Stored data

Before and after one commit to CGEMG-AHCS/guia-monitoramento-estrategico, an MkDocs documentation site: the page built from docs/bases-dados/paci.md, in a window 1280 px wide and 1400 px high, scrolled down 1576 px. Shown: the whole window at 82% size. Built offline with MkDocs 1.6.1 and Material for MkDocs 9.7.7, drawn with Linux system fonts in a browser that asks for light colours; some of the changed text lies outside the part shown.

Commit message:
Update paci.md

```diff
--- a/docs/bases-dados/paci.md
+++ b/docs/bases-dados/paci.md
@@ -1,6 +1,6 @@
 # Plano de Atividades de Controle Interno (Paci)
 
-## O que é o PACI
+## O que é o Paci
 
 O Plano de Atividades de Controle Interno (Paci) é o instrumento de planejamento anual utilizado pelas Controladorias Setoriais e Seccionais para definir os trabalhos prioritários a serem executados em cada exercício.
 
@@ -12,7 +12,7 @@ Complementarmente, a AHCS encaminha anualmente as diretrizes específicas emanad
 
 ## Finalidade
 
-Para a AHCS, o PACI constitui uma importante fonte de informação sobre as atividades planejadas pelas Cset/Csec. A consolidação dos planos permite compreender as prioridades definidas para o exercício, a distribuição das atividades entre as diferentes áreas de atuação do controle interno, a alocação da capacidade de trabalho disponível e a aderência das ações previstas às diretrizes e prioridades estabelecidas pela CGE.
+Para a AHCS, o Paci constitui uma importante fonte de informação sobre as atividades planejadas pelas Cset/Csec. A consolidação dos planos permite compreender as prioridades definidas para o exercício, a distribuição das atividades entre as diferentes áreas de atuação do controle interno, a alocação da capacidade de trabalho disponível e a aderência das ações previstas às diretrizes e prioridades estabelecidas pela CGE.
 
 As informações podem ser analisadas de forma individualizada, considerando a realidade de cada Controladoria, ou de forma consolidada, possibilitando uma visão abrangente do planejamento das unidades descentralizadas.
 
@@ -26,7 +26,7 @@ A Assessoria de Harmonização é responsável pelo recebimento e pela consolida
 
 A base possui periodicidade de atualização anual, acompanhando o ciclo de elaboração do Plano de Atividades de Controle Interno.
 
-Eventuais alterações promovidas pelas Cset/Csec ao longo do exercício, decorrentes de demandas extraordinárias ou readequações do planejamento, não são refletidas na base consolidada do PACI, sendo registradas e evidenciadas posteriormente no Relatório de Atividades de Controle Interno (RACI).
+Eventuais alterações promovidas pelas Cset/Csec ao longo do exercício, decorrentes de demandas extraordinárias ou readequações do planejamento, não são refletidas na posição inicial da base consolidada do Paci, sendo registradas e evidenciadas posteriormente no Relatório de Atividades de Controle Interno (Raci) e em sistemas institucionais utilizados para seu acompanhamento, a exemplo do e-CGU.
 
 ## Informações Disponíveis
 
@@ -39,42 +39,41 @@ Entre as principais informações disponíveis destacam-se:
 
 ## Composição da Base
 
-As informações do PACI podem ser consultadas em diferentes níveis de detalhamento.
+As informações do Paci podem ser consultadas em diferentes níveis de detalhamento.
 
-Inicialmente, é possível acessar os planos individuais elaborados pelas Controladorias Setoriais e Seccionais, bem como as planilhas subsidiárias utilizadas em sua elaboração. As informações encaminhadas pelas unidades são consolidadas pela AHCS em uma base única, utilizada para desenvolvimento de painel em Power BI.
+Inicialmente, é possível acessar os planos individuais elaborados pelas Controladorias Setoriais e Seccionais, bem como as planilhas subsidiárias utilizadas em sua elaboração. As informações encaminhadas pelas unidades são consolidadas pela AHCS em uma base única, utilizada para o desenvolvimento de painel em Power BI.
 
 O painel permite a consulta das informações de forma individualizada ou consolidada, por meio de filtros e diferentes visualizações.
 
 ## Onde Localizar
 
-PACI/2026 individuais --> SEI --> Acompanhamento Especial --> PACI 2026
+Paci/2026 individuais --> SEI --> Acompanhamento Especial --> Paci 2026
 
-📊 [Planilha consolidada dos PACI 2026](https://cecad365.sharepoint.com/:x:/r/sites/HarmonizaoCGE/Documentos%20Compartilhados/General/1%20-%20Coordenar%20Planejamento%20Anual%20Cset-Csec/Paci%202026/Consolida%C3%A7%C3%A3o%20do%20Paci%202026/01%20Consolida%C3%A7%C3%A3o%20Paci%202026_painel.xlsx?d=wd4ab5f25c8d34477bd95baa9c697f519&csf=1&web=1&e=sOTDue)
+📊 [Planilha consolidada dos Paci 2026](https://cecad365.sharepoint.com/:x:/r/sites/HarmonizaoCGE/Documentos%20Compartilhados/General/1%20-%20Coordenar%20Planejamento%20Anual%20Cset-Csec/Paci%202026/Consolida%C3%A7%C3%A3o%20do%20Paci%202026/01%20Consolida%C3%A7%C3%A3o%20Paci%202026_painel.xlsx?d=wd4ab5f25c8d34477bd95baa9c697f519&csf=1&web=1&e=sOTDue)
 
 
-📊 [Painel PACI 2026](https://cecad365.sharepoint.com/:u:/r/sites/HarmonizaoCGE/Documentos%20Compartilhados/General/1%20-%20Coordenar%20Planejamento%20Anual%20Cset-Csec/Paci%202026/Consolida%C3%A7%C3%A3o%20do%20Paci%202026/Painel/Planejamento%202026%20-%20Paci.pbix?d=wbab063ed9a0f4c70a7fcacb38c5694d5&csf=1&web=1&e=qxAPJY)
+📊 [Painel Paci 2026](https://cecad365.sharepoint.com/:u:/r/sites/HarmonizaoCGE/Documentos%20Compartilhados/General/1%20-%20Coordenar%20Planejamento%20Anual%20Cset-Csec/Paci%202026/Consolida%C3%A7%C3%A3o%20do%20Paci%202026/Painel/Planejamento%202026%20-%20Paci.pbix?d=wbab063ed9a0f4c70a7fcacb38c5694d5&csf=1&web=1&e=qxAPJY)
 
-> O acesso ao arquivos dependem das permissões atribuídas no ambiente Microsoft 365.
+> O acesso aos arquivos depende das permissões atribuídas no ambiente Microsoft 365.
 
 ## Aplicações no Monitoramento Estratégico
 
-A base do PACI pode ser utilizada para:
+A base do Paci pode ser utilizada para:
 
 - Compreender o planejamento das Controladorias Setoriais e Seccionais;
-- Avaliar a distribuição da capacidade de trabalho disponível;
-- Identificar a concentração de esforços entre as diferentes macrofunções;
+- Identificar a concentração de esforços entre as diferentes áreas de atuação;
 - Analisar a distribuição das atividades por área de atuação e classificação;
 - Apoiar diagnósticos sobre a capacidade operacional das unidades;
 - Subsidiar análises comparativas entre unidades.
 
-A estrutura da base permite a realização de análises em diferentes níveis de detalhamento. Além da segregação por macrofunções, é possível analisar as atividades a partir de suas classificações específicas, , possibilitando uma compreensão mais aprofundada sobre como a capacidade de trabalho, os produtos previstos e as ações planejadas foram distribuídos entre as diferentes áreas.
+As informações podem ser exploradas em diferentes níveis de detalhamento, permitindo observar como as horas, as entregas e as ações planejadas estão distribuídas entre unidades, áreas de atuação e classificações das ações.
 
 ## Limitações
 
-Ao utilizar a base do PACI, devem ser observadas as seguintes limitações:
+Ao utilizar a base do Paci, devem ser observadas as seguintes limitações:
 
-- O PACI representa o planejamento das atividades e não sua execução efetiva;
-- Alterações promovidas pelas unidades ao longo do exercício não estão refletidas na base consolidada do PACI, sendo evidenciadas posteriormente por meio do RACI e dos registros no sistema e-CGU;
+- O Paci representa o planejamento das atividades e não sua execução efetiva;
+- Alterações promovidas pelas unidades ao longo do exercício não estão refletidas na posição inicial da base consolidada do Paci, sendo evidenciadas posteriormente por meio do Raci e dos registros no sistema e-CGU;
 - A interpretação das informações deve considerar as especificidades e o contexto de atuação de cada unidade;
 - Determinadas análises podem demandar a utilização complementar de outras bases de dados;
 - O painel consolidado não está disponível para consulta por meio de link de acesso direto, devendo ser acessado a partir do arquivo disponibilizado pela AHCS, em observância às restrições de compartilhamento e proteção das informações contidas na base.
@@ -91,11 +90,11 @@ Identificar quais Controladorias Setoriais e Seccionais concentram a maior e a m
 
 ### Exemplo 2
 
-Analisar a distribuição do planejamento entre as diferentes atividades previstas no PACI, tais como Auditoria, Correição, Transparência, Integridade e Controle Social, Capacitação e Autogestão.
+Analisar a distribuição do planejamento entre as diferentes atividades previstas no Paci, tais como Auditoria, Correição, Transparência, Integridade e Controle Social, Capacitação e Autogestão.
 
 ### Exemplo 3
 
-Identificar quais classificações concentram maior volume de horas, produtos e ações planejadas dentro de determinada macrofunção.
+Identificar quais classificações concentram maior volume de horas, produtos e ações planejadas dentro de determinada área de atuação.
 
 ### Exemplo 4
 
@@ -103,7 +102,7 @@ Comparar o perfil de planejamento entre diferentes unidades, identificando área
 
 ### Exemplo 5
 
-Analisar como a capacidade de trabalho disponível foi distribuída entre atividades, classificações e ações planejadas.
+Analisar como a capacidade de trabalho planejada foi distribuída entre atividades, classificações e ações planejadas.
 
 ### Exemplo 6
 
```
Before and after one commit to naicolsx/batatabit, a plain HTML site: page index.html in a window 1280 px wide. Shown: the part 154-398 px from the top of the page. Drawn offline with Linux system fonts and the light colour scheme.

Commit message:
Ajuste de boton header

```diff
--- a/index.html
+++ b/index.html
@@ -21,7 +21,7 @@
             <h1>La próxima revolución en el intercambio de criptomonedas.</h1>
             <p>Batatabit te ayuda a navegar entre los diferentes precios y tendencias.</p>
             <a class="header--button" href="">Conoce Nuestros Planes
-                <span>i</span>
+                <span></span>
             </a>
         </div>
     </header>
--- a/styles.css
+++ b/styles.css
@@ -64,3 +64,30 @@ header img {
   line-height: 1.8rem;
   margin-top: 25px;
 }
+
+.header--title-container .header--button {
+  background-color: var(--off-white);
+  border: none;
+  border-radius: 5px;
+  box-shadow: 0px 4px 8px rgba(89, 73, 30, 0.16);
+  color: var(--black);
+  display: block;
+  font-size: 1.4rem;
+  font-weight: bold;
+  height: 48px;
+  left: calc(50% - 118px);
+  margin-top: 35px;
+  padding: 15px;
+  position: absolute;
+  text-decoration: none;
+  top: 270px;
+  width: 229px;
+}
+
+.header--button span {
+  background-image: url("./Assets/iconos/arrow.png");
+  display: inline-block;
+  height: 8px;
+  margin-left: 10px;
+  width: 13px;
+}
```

◆ To do:
Filter the entries above down to the lines that hold the word "acesso", and copy those lines.

◆ Expected answer:
-> O acesso ao arquivos dependem das permissões atribuídas no ambiente Microsoft 365.
+> O acesso aos arquivos depende das permissões atribuídas no ambiente Microsoft 365.
 - O painel consolidado não está disponível para consulta por meio de link de acesso direto, devendo ser acessado a partir do arquivo disponibilizado pela AHCS, em observância às restrições de compartilhamento e proteção das informações contidas na base.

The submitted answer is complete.